[DATA TO PROCESS Boundary: Start]

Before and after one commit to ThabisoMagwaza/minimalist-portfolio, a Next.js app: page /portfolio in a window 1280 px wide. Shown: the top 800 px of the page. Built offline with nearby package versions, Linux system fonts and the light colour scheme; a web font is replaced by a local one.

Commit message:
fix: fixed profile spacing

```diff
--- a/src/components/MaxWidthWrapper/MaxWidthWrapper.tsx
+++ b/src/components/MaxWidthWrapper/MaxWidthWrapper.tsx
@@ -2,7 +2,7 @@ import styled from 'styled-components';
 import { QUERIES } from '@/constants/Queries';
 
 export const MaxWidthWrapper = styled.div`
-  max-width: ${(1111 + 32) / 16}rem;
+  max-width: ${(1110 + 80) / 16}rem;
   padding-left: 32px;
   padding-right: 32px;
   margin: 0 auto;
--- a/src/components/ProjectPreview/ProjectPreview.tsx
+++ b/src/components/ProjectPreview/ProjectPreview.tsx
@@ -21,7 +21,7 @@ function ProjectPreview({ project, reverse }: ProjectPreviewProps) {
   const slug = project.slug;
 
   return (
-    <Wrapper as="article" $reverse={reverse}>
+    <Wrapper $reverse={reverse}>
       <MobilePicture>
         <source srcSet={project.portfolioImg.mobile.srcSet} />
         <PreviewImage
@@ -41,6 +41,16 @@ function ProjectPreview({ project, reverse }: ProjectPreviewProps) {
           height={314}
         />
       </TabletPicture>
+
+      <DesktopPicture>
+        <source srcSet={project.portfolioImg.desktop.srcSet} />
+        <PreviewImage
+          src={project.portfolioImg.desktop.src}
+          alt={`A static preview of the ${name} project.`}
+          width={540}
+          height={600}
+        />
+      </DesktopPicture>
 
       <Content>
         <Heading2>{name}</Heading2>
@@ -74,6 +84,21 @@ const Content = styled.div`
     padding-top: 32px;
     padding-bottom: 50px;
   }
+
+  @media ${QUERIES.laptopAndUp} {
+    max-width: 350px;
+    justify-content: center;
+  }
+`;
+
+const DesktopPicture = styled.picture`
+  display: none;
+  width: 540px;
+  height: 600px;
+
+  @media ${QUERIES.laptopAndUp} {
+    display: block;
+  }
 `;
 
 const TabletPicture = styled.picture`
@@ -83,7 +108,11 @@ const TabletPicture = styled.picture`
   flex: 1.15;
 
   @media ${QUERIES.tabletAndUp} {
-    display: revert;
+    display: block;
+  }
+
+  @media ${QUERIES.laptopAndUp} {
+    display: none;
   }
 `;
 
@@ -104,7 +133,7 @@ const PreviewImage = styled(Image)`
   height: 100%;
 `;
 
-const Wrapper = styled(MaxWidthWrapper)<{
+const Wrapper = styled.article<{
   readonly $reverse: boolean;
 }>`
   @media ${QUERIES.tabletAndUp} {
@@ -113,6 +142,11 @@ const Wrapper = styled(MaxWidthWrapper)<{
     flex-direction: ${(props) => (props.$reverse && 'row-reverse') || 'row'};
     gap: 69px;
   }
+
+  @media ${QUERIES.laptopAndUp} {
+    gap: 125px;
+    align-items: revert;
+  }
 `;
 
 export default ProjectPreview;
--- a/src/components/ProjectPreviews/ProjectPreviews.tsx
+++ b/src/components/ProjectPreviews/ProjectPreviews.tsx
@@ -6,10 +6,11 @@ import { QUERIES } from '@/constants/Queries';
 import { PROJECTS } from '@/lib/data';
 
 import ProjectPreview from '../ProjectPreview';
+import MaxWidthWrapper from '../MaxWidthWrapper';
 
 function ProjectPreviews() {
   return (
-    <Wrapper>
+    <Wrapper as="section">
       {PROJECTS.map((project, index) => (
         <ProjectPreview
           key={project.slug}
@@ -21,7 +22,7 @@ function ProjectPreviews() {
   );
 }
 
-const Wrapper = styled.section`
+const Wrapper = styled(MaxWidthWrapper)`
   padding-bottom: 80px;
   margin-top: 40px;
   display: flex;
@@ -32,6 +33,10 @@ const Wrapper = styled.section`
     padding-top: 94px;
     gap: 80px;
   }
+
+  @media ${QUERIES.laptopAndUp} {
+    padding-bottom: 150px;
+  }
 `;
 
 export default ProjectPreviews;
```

[DATA TO PROCESS Boundary: End]

WHAT YOU WILL DO: Among the lines of the listing above, which ones contain the word "article"? Show them.

ANSWER SPACE:
-    <Wrapper as="article" $reverse={reverse}>
+const Wrapper = styled.article<{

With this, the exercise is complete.